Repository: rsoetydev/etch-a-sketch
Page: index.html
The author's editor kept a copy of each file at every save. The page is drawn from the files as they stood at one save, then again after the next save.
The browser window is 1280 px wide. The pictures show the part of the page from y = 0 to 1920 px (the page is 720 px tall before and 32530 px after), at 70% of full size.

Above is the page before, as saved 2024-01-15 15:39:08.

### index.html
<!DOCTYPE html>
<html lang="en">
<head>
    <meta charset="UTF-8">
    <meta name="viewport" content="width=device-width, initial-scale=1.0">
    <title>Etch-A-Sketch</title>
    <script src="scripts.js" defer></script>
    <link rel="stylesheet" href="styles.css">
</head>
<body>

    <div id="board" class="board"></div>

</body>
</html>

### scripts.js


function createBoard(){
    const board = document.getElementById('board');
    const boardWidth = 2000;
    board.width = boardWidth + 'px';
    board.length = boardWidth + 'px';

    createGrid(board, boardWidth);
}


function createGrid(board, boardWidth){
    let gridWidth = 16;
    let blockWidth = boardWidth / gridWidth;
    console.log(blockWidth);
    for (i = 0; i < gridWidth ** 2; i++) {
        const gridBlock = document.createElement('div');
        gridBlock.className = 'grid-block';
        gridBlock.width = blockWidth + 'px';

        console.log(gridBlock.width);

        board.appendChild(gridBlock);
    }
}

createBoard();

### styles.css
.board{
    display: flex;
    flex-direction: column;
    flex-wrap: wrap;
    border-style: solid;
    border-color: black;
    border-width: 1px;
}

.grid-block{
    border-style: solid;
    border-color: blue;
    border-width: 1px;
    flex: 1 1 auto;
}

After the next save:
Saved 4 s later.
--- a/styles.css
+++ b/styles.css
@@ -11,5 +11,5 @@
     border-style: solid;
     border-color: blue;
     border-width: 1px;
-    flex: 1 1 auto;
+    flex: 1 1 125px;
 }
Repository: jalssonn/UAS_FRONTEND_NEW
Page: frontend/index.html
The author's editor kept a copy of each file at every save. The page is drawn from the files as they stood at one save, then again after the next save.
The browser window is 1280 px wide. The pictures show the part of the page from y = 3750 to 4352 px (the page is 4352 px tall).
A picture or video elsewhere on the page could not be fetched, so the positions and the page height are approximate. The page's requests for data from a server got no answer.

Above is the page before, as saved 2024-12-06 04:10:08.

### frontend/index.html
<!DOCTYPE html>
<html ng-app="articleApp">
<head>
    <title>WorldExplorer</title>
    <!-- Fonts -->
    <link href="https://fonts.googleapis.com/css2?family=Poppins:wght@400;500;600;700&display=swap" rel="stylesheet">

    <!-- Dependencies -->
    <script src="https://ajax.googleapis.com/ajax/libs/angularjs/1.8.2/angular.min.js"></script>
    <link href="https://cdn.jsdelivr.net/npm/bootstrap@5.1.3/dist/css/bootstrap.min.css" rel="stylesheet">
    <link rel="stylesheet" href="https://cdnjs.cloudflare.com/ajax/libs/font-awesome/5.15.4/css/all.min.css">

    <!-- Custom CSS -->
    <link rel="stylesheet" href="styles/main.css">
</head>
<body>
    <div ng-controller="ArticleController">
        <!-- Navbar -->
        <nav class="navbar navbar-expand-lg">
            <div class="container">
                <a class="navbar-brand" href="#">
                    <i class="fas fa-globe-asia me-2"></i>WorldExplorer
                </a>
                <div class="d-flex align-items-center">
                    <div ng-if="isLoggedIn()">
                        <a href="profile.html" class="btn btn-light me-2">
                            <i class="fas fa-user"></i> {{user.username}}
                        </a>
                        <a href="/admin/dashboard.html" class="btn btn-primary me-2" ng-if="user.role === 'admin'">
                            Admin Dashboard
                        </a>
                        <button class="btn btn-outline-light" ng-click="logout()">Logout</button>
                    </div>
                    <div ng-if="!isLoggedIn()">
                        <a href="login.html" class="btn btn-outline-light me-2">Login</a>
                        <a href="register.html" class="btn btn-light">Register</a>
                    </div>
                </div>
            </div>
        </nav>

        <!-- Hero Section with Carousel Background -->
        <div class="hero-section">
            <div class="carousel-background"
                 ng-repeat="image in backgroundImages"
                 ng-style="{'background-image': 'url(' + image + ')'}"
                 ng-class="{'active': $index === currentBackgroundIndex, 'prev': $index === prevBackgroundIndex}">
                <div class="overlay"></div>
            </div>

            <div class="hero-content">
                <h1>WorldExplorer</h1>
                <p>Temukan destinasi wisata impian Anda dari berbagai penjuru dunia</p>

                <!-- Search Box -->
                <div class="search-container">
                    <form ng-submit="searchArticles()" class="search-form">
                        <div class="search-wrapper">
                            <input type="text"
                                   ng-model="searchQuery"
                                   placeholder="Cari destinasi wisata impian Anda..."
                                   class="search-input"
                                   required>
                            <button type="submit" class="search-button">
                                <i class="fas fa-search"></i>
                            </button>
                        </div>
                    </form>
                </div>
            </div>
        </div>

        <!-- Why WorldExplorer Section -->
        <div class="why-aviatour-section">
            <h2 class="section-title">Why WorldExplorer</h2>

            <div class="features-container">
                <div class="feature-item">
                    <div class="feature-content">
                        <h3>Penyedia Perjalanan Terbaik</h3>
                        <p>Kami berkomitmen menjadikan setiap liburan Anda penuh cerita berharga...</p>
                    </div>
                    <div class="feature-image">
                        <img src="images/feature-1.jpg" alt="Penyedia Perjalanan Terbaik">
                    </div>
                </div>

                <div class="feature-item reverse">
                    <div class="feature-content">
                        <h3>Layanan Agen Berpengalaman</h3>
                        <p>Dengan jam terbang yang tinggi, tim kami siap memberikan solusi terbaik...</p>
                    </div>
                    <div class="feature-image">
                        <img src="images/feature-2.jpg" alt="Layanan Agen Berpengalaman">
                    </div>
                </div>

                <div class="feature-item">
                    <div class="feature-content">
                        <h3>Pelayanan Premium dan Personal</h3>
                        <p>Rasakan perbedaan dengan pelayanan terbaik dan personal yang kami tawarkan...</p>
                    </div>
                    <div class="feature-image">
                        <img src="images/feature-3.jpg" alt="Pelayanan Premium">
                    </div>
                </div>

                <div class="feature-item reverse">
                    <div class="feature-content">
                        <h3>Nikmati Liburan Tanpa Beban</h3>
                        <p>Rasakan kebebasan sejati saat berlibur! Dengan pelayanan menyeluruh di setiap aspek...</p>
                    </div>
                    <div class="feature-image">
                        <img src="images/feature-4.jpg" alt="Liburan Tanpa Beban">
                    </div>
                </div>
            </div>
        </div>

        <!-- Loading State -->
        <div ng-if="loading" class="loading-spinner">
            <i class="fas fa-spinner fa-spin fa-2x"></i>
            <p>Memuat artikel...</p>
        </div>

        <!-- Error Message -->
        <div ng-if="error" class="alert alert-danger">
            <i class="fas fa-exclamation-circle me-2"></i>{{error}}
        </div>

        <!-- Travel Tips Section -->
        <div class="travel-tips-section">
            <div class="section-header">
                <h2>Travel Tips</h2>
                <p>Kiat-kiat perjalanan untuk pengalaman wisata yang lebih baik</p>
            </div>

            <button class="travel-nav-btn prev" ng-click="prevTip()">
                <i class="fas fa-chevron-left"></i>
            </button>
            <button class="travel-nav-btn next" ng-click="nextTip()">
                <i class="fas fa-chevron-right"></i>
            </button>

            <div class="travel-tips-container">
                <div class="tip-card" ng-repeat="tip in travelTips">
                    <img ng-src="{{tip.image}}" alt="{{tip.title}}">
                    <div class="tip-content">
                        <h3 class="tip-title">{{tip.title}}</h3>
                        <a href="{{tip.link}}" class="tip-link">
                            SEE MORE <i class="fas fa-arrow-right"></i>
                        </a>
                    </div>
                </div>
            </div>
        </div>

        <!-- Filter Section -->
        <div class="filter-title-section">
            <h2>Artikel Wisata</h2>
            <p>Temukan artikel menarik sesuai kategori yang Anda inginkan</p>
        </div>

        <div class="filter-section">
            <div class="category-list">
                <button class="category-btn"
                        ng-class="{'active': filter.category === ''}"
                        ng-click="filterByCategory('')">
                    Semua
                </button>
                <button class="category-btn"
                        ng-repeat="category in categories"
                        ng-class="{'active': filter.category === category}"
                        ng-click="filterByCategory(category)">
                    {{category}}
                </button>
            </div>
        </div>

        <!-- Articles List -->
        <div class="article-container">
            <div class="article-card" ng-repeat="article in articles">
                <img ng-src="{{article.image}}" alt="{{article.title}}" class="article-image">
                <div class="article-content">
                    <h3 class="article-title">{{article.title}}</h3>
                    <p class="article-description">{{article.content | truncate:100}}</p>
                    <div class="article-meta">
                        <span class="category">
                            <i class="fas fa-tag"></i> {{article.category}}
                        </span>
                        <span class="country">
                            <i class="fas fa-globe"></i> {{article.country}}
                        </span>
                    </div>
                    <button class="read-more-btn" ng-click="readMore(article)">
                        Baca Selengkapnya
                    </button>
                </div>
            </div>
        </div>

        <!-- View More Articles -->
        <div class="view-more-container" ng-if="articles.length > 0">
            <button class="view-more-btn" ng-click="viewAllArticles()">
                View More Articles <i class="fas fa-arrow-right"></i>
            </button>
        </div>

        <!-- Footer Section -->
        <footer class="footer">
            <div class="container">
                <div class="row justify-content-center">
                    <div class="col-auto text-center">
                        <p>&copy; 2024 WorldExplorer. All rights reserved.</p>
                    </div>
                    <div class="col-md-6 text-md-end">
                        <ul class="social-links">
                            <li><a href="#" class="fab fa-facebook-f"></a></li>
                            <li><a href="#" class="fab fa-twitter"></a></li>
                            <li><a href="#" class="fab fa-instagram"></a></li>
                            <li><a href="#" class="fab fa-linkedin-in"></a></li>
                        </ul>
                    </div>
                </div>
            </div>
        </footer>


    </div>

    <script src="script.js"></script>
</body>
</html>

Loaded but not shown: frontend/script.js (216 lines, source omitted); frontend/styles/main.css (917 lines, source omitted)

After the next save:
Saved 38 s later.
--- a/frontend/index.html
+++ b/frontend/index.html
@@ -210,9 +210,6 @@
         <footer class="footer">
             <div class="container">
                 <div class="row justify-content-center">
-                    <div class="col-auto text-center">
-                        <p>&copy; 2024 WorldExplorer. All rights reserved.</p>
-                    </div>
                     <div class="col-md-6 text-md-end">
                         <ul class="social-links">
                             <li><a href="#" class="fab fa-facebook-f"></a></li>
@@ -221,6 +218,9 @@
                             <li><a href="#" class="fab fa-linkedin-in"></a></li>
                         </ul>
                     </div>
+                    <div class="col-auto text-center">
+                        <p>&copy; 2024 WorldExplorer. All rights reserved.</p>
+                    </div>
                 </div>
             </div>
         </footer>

....

**WORK ITEM:** Each line above that contains "content" must be copied out.

**ANSWER TO THIS TASK:**
    <meta name="viewport" content="width=device-width, initial-scale=1.0">
            <div class="hero-content">
                    <div class="feature-content">
                    <div class="feature-content">
                    <div class="feature-content">
                    <div class="feature-content">
                    <div class="tip-content">
                <div class="article-content">
                    <p class="article-description">{{article.content | truncate:100}}</p>
                <div class="row justify-content-center">
                 <div class="row justify-content-center">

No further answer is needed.